▶ _Problem to solve_: In the records that follow, how many lines contain the word "every"? Give only that figure.

++++++++++

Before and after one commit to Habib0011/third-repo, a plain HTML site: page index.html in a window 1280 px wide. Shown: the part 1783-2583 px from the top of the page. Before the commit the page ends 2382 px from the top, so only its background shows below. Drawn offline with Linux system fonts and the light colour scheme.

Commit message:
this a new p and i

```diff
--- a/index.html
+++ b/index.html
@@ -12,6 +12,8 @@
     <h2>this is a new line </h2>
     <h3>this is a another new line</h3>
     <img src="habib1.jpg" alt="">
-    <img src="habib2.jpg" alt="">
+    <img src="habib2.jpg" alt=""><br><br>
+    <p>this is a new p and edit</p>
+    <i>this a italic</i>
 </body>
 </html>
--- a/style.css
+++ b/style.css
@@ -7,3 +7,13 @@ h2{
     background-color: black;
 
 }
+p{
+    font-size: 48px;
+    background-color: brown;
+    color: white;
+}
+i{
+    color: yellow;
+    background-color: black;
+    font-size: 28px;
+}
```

++++++++++

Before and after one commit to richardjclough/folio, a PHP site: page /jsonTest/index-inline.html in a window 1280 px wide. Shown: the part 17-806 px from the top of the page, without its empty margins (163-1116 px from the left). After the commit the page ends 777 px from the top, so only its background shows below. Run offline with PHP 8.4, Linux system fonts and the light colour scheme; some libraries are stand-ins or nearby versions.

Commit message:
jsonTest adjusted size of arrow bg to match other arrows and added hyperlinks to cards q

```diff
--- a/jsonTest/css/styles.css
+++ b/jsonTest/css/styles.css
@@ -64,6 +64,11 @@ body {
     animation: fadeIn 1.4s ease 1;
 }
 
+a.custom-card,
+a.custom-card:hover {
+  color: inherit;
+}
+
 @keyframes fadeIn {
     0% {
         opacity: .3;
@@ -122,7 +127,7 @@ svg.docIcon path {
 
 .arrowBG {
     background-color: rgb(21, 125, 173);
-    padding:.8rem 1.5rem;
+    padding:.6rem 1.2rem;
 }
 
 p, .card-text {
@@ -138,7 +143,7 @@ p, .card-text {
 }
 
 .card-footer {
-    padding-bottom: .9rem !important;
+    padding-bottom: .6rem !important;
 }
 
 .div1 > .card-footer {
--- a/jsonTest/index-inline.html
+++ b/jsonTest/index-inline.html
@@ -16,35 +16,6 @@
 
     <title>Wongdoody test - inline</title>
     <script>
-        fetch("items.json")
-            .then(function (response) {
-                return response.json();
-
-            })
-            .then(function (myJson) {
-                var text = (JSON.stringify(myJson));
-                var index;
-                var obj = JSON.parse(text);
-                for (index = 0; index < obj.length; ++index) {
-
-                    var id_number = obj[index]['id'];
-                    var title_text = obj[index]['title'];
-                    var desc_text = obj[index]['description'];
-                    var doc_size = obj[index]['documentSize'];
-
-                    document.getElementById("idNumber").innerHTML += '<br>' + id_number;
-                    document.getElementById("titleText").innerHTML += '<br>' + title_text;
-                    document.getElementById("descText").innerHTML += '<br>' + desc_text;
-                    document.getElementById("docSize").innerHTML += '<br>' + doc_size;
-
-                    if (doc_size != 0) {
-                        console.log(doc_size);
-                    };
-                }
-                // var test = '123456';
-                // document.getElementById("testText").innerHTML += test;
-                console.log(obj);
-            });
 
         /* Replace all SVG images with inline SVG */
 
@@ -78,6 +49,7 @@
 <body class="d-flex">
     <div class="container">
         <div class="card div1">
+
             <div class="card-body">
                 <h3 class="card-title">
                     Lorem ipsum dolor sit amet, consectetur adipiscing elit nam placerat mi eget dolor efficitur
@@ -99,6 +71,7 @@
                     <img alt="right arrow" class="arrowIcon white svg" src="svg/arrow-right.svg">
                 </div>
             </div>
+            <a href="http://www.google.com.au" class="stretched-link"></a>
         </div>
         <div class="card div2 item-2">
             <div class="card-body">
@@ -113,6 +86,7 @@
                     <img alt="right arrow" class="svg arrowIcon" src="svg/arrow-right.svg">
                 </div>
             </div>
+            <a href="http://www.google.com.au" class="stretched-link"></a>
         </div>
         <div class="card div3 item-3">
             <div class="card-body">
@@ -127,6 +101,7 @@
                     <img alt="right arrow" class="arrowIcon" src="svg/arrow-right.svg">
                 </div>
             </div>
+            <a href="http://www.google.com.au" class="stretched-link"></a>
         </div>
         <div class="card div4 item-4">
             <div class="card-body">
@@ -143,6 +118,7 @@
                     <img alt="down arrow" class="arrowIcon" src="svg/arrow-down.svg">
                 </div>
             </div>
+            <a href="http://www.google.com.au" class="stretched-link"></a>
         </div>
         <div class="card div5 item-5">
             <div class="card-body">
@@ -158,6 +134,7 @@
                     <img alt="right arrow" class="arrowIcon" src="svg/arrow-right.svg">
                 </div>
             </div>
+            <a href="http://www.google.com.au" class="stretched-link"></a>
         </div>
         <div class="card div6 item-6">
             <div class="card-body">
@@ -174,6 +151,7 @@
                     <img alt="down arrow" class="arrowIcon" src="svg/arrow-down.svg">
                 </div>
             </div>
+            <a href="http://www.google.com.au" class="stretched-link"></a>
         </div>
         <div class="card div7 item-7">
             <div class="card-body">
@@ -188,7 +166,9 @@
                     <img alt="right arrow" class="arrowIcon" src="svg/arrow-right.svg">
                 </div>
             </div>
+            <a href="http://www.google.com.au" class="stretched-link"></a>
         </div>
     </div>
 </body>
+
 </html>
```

++++++++++

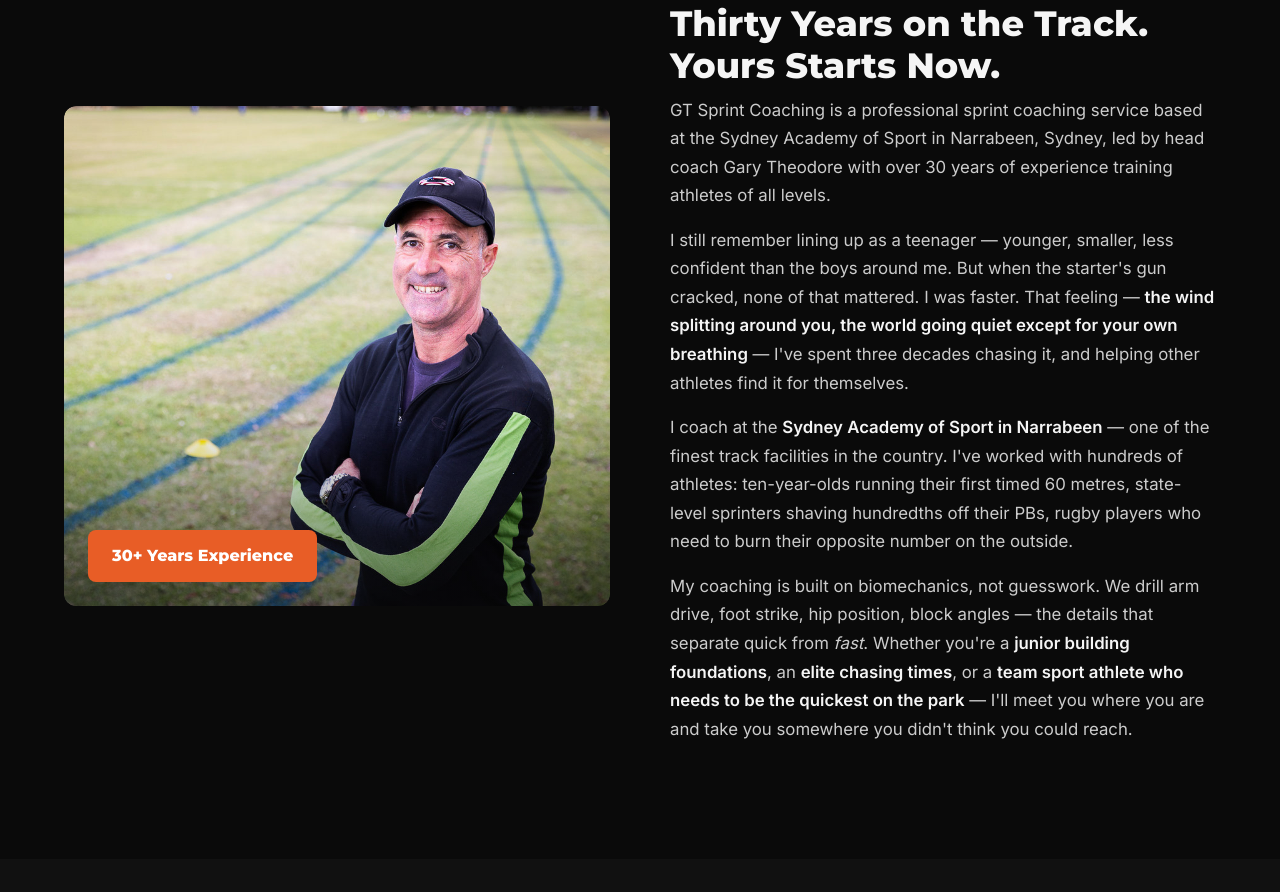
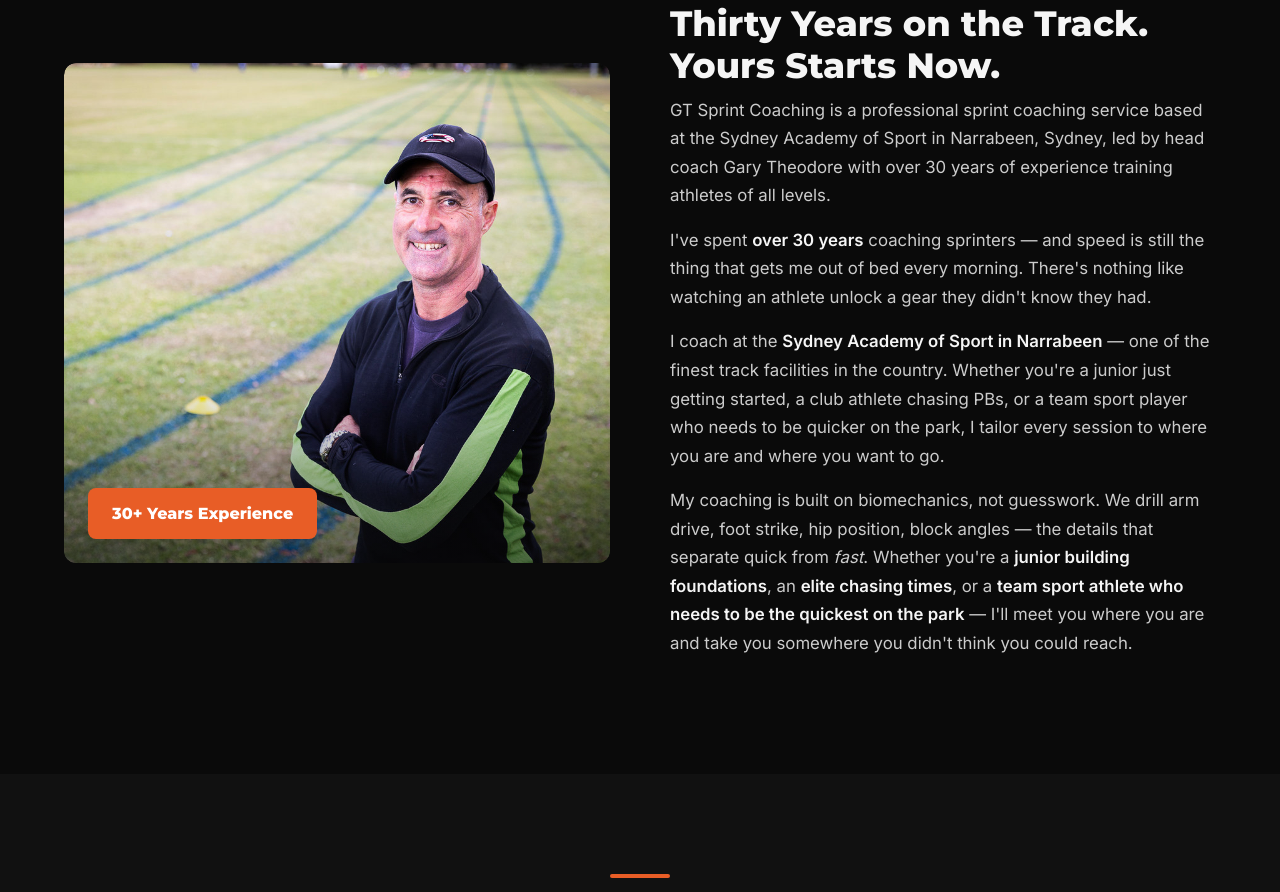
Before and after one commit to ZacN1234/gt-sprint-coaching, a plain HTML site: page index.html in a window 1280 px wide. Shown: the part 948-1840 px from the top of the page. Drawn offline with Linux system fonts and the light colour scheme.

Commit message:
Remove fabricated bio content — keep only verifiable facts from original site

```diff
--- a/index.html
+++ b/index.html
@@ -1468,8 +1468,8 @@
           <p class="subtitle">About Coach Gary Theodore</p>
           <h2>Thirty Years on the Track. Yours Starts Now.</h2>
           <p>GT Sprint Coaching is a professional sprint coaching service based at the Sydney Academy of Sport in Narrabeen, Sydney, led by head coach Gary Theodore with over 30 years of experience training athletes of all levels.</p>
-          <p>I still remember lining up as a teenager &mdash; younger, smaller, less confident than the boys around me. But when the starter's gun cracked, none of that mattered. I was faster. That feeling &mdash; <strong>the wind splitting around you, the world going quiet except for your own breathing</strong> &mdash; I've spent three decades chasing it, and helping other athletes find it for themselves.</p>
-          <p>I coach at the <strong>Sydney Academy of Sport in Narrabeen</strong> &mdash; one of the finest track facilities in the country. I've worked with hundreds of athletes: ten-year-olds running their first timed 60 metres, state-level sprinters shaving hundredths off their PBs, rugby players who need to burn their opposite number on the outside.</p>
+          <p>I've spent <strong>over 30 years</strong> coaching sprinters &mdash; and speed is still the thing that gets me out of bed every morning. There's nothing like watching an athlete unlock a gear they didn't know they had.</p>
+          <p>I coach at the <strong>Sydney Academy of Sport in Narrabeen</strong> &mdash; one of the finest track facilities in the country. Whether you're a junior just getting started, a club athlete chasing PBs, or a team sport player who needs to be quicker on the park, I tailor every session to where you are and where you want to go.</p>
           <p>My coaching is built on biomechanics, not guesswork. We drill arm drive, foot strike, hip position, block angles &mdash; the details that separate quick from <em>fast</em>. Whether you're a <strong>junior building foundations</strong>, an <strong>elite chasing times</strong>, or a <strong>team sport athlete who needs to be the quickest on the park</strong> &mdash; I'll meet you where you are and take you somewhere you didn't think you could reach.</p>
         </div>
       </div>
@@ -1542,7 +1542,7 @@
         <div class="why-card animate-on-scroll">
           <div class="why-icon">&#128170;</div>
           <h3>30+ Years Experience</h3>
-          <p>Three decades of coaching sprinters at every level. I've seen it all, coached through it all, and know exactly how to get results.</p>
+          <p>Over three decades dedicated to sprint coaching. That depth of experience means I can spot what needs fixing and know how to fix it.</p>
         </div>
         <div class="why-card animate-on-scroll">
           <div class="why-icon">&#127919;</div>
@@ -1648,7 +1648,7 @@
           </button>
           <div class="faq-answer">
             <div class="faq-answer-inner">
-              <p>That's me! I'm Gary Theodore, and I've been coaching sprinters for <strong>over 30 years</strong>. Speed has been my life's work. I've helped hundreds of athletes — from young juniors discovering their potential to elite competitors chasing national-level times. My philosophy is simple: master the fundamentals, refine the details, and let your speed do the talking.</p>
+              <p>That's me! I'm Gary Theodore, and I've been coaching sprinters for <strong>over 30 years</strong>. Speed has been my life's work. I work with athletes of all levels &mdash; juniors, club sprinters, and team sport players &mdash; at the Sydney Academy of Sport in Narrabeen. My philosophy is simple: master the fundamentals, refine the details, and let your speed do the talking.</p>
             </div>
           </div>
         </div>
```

++++++++++

▶ _Result for this exercise_: 3